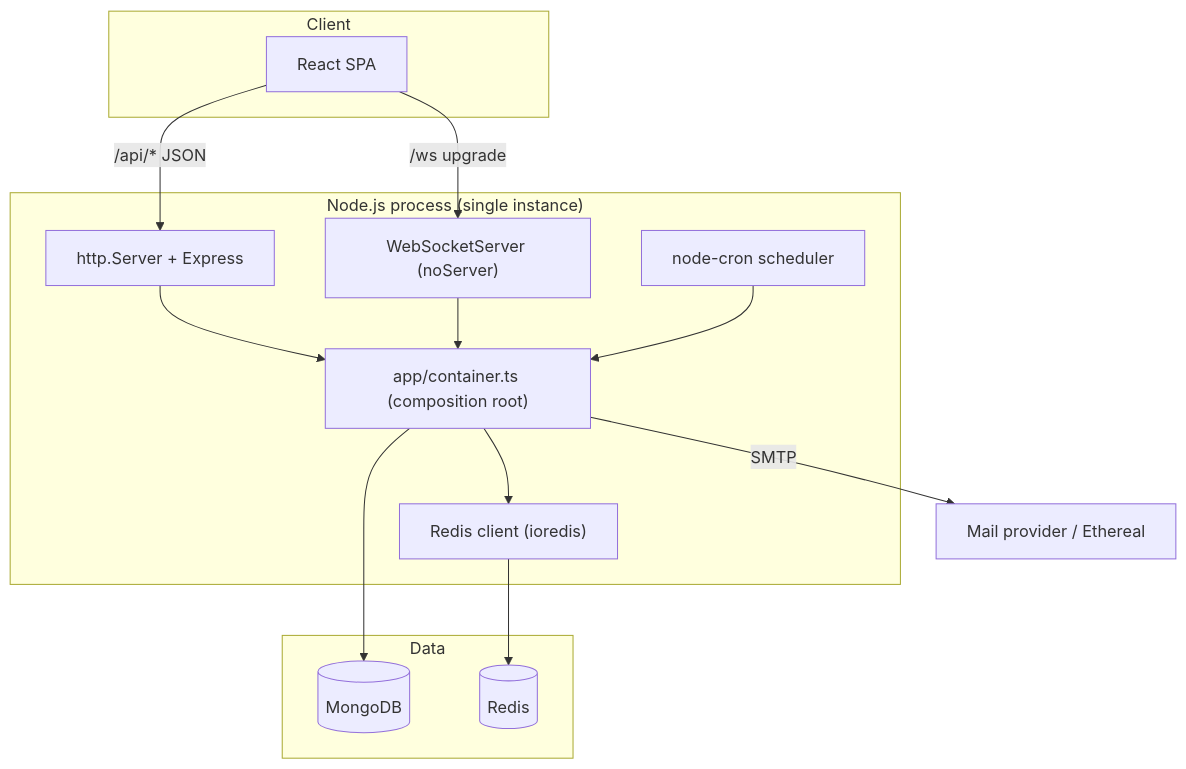
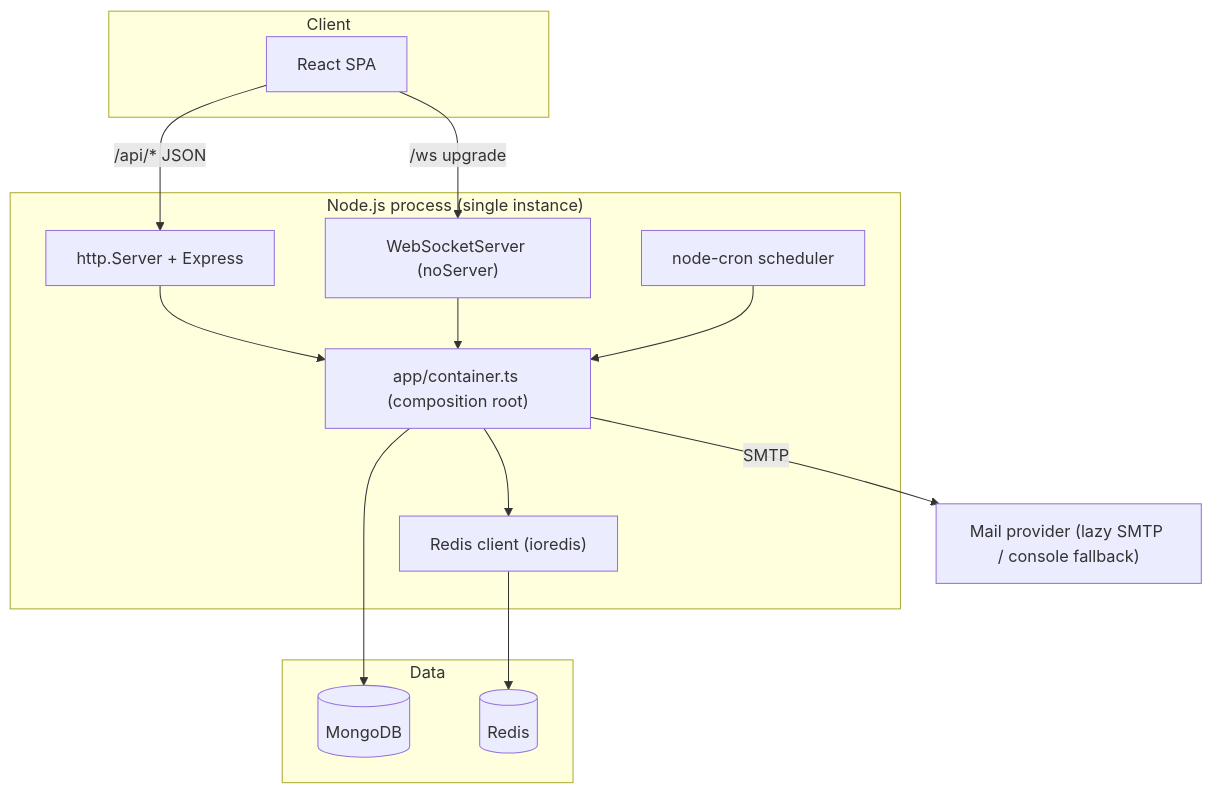
The first of 3 diagrams in server/docs/architecture/system-overview.md (aabhushanCD/spims), drawn with Mermaid before and after one commit. The commit also changed other lines of this file and 95 other files, not shown here.

````diff
--- a/server/docs/architecture/system-overview.md
+++ b/server/docs/architecture/system-overview.md
@@ -13,29 +13,29 @@
 ```mermaid
 flowchart TB
   subgraph Client
     Browser["React SPA"]
   end
 
   subgraph NodeProcess["Node.js process (single instance)"]
     HTTP["http.Server + Express"]
     WSS["WebSocketServer (noServer)"]
     Cron["node-cron scheduler"]
     Container["app/container.ts (composition root)"]
     Cache["Redis client (ioredis)"]
   end
 
   subgraph Data
     Mongo[("MongoDB")]
     Redis[("Redis")]
   end
 
   Browser -->|"/api/* JSON"| HTTP
   Browser -->|"/ws upgrade"| WSS
   HTTP --> Container
   WSS --> Container
   Cron --> Container
   Container --> Mongo
   Container --> Cache
   Cache --> Redis
-  Container -->|"SMTP"| Mail["Mail provider / Ethereal"]
+  Container -->|"SMTP"| Mail["Mail provider (lazy SMTP / console fallback)"]
 ```
````
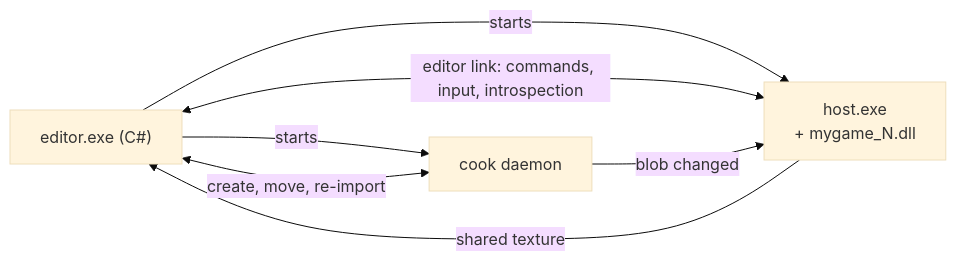
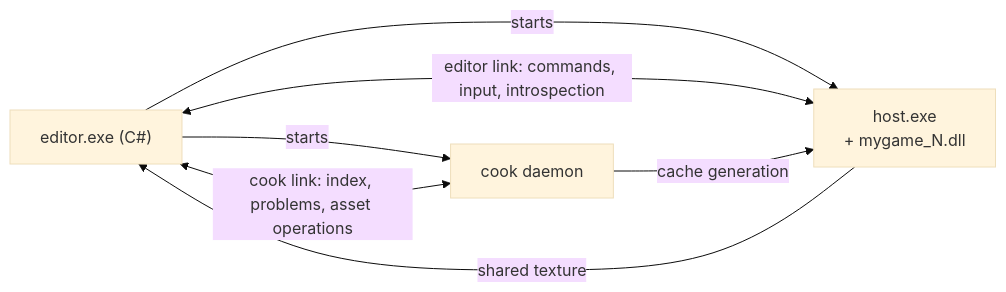
Before and after one commit to aszecsei/cinnabar: the second of 3 diagrams in docs/architecture.md, drawn with Mermaid (base theme). The commit also changed other lines of this file and 2 other files, not shown here.

First line of the commit message:
design the cook daemon and the content browser

````diff
--- a/docs/architecture.md
+++ b/docs/architecture.md
@@ -156,13 +158,13 @@
 ```mermaid
 flowchart LR
     EDITOR["editor.exe (C#)"]
     HOST["host.exe<br/>+ mygame_N.dll"]
     COOK["cook daemon"]
 
     EDITOR -->|"starts"| HOST
     EDITOR -->|"starts"| COOK
     EDITOR <-->|"editor link: commands, input, introspection"| HOST
     HOST -->|"shared texture"| EDITOR
-    COOK -->|"blob changed"| HOST
-    EDITOR <-->|"create, move, re-import"| COOK
+    COOK -->|"cache generation"| HOST
+    EDITOR <-->|"cook link: index, problems, asset operations"| COOK
 ```
````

### Your instructions
Filter the records for the word "EDITOR" and show every line that has it.

### Solved problem
     EDITOR["editor.exe (C#)"]
     EDITOR -->|"starts"| HOST
     EDITOR -->|"starts"| COOK
     EDITOR <-->|"editor link: commands, input, introspection"| HOST
     HOST -->|"shared texture"| EDITOR
-    EDITOR <-->|"create, move, re-import"| COOK
+    EDITOR <-->|"cook link: index, problems, asset operations"| COOK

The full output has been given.